▸ Action item
The expected output is every line of the data exactly as shown, minus the images.

^^^^^^^^^^^^^^^^

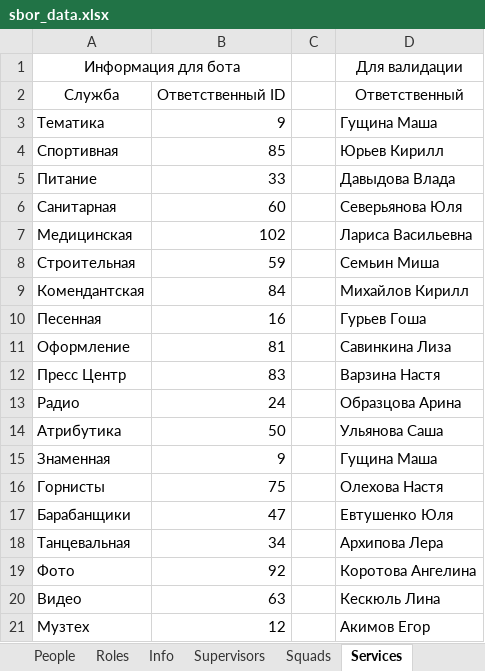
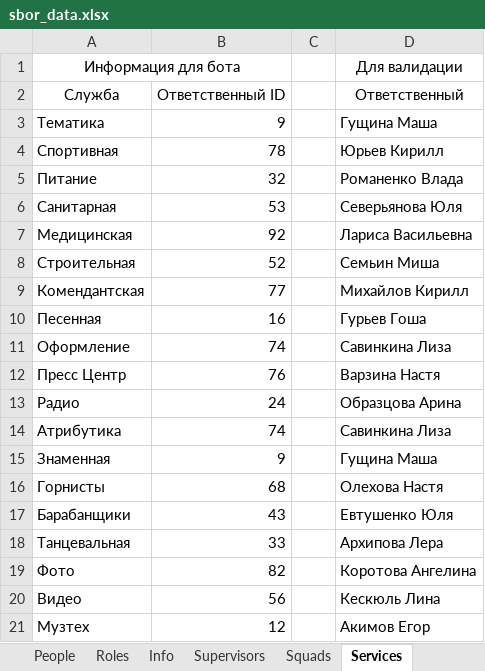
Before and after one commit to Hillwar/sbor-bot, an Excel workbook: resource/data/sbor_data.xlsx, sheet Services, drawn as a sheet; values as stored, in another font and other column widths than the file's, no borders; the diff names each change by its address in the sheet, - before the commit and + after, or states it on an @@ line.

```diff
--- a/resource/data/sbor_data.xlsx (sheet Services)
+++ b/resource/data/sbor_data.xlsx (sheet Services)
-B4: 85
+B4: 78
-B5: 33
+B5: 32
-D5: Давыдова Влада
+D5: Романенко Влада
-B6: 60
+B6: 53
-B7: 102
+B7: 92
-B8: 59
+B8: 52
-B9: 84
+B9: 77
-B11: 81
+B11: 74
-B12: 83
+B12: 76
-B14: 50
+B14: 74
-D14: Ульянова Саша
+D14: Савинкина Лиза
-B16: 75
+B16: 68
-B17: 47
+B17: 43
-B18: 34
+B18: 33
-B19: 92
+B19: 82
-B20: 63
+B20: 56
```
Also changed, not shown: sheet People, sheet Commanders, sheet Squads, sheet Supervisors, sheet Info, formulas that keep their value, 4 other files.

^^^^^^^^^^^^^^^^

▸ Exercise output
Before and after one commit to Hillwar/sbor-bot, an Excel workbook: resource/data/sbor_data.xlsx, sheet Services, drawn as a sheet; values as stored, in another font and other column widths than the file's, no borders; the diff names each change by its address in the sheet, - before the commit and + after, or states it on an @@ line.

```diff
--- a/resource/data/sbor_data.xlsx (sheet Services)
+++ b/resource/data/sbor_data.xlsx (sheet Services)
-B4: 85
+B4: 78
-B5: 33
+B5: 32
-D5: Давыдова Влада
+D5: Романенко Влада
-B6: 60
+B6: 53
-B7: 102
+B7: 92
-B8: 59
+B8: 52
-B9: 84
+B9: 77
-B11: 81
+B11: 74
-B12: 83
+B12: 76
-B14: 50
+B14: 74
-D14: Ульянова Саша
+D14: Савинкина Лиза
-B16: 75
+B16: 68
-B17: 47
+B17: 43
-B18: 34
+B18: 33
-B19: 92
+B19: 82
-B20: 63
+B20: 56
```
Also changed, not shown: sheet People, sheet Commanders, sheet Squads, sheet Supervisors, sheet Info, formulas that keep their value, 4 other files.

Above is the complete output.